I read a quote online from a woman describing herself as a “numerologist” that 12/12/12 is a date that “resonates with the vibration and characteristics of beauty, love, laughter and fun.” But I would caution you, that sounds a lot like my high school sweetheart, and we all know where that went.
December 12 is also World Hoop Day, an international event that raises money to buy hula-hoops for needy kids, most of whom immediately ask upon receiving their hoop “How many iTunes does it store?” World Hoop Day has been held on previous sequential dates such as Nov. 11, 2011 and Oct. 10, 2010. I guess there won’t be another World Hoop Day for a looooong time. By which time they’ll have increased the hula-hoops iTunes capacity considerably.
I also read online about a kid who will celebrate his 12th birthday on 12/12/12, and he was born at 12:12 pm to boot! I consulted some numerological tables about this, and according to my calculations, on Dec. 12, 2021, when this kid reaches age 21, he will have to studiously avoid all of his friends, who will try to force him to guzzle 12 rapid-fire Jello shots beginning at precisely 12:12 p.m.
Who are some other famous people born on a “12/12/12” day? Well, there’s Prince Charles Alexander of Lorraine, born Dec. 12, 1712. He was an Austrian military leader who, according to Wikipedia, is most notable for the defeats he led his forces into. There’s John Sandfield MacDonald, the first premier of the Canadian province of Ontario, born Dec. 12, 1812. And our giddy tour of 12/12/12 celebrities pretty much ends there, although I can’t resist sharing that during my research, I learned about the Dahm triplets, Nicole, Erica and Jaclyn, born on 12/12/77, who grew up to become Playboy Playmates, and whose parents tattooed them (one tiny black dot on Nicole’s tushie, and two tiny black dots on Erica’s) so they could tell which baby was which.
Back to 12/12/12. This year’s version is “Aaron Rodgers Day” in the state of Wisconsin, where state legislators had nothing better to do last February than pass the resolution sanctifying the day to honor the Green Bay Packer quarterback. Why 12/12/12? Because Rodgers uniform number is 12. But as with many such seemingly simple stories, there’s MUCH more to it! You see, Rodgers was born in Dec. 2, 1983. And of course 12/2/83 can be added up to equal 97, which is the number of years (if you subtract 9) when, this is just amazing!, the next triple date sequence takes place!

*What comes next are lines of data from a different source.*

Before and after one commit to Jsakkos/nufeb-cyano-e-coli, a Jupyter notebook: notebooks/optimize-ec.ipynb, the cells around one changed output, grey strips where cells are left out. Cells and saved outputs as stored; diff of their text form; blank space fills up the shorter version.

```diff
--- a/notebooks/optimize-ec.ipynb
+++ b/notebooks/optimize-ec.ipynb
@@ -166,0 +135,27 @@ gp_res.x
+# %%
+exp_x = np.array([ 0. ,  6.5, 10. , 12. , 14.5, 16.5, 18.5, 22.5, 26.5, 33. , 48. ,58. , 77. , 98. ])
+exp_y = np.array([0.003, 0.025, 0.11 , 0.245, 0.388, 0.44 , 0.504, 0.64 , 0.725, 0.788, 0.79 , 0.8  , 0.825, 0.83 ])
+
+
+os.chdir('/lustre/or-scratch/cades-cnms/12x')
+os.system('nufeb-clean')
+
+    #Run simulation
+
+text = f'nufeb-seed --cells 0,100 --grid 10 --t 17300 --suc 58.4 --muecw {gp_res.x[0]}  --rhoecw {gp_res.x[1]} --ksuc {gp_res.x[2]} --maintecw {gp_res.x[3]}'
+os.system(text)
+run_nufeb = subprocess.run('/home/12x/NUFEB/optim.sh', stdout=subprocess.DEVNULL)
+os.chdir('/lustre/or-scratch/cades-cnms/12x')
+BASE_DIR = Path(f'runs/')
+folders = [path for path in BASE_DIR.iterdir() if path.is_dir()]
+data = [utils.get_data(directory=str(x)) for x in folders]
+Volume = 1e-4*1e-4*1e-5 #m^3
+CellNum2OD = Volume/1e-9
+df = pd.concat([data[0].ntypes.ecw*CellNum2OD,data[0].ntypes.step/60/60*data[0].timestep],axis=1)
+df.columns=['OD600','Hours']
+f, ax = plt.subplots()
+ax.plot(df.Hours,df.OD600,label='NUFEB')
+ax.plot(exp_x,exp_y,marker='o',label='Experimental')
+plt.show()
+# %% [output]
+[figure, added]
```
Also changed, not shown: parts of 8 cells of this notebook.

I just hope I don’t find myself at Ball State University again as one of the guys being triple-dated.